As the U.S. retreats from advocating global trade, a new multilateral, regional trade environment is forming. Are we ready for that? The trade protections in place by the U.S. appear to only spell disaster. Protectionism hurts whoever starts the fights and the U.S. runs the risk of losing 1% of GDP.

Imagine our industry’s impact on the U.S. economy. The B2B exhibition and event industry contributed $80 billion to the U.S. GDP in 2016. If the industry lost 1%, we would lose $800 million. The role the U.S. plays in the world greatly impacts the exhibitions and events industry.

HF3_0992_0

Control Risks’ Top 5 Risks

  • U.S. Disruption
    • Despite strong equity markets, there is nervousness and caution in private capital markets. Geopolitically, there is nervousness in light of U.S. disengagement. Today’s world is becoming nationalist and multipolar.
  • EU Politics
    • Brexit is expected to be more harmful to the UK than the European Union.
  • Great Power Competition
    • China’s succession of leadership process suggests power transition that will result in more assertive behavior moving forward.
    • The threat of North Korea and their nuclear arms is rising and could disturb the world power play.
  • Volatile Regulation
    • Patchwork of regulation at national level is making it harder and more expensive to comply with regulations stemming from data and security.
  • Terrorist Fragmentation
    • Terrorism is now related to workplace violence.
    • Terrorism is likely to move to transnational terrorism. Returning foreign fighters from failed Islamic State in Iraq and Syria coupled with readily available online material make lone-wolf attacks more likely to occur. Western Europe is most vulnerable due to location proximity.

Final Thoughts

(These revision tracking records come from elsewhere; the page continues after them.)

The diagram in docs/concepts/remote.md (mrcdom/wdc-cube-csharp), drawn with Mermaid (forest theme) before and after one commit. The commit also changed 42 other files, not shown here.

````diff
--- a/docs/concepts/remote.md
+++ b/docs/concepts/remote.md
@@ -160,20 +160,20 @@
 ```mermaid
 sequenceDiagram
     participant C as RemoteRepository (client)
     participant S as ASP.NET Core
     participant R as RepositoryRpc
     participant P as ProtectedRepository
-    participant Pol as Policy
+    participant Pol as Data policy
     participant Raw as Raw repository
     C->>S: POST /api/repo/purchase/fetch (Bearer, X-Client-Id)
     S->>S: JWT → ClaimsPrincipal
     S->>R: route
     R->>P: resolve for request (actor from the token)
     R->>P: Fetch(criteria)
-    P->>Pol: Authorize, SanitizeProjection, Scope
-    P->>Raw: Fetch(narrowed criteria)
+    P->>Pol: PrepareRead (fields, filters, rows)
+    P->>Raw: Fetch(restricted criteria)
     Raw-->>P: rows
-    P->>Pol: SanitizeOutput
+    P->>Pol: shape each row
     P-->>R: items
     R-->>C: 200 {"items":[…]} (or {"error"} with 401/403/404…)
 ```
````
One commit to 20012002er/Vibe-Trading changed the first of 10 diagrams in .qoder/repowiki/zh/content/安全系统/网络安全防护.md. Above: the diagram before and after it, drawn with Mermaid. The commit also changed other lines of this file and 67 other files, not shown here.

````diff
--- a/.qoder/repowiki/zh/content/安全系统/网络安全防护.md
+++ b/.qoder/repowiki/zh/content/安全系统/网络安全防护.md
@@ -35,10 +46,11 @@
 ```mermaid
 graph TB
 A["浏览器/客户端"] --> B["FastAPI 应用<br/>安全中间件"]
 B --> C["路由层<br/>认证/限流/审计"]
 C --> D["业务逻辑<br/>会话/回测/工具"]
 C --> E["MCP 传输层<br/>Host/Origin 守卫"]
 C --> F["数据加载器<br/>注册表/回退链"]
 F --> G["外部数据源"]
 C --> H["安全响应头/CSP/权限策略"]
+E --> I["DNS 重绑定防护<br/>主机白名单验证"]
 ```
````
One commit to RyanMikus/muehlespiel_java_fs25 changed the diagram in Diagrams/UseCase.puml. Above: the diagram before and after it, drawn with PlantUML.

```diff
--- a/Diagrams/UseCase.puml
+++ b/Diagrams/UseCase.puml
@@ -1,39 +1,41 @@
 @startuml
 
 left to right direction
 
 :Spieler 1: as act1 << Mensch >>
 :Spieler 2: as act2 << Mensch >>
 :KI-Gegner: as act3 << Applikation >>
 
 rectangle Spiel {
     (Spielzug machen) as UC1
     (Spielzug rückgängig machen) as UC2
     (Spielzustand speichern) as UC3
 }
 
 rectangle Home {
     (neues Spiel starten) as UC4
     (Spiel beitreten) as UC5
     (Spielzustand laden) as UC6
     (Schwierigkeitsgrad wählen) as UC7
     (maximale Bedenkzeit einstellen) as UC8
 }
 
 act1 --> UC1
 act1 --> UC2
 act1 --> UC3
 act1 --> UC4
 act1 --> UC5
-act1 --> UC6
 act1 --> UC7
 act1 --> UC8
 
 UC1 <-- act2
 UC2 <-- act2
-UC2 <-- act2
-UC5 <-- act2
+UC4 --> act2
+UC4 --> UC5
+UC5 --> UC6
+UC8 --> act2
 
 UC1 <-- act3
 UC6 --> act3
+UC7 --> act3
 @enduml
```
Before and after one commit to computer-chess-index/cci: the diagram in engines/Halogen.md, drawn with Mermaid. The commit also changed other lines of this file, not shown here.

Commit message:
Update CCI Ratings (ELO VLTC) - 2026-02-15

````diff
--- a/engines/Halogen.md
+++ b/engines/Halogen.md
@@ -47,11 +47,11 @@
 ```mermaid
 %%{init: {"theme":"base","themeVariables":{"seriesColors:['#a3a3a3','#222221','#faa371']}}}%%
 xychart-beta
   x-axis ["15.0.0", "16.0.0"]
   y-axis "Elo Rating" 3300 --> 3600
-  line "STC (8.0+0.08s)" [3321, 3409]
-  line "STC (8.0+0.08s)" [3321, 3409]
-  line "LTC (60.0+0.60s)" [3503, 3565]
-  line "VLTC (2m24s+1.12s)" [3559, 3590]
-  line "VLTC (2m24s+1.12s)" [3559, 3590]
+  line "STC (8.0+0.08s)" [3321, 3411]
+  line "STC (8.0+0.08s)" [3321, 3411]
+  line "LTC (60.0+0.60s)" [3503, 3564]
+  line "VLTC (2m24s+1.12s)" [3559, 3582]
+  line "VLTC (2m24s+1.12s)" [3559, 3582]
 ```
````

Many factors are in play for trade show organizers on the successful future of their shows. Executives need to look at the bigger picture and expand their focus beyond their shows. We have to pay attention to external factors that could affect not only our show, but our entire industry. For our industry to continue thriving, understand the macro and micro factors that could disrupt and change the course of the exhibitions and events industry. The viability of your show depends on it.

For this and other insightful commentary on the future of exhibitions, we invite you to apply for registration for the 2018 Predict conference, taking place on 13-14 September at the MGM National Harbor in Oxon Hill, MD.

2 Comments on CEIR Predict Recap: The Impact of the Micro and Macro Environment on the Exhibitions and Events Industry

  1. Good information! Regarding the size of the meeting & expo business, where does the $80 billion figure come from?

    • Jannat Choudhury // April 16, 2018 at 10:32 am // Reply

      Hi Larry! The GDP contribution of B2B exhibition comes from three parts: (1) direct spending of attendees and exhibitors, (2) indirect impact of those spending (input purchased to host the exhibitions by organizers; and suppliers’ input purchased to produce the goods and services bought by attendees and exhibitors) and (3) induced impact (increases in personal consumption expenditures due to increases in employees’ wages and salaries of organizers, producers and suppliers).

Leave a Reply

Fill in your details below or click an icon to log in:

WordPress.com Logo

You are commenting using your WordPress.com account. Log Out /  Change )

Google+ photo

You are commenting using your Google+ account. Log Out /  Change )

Twitter picture

You are commenting using your Twitter account. Log Out /  Change )

Facebook photo

You are commenting using your Facebook account. Log Out /  Change )

w

Connecting to %s

%d bloggers like this: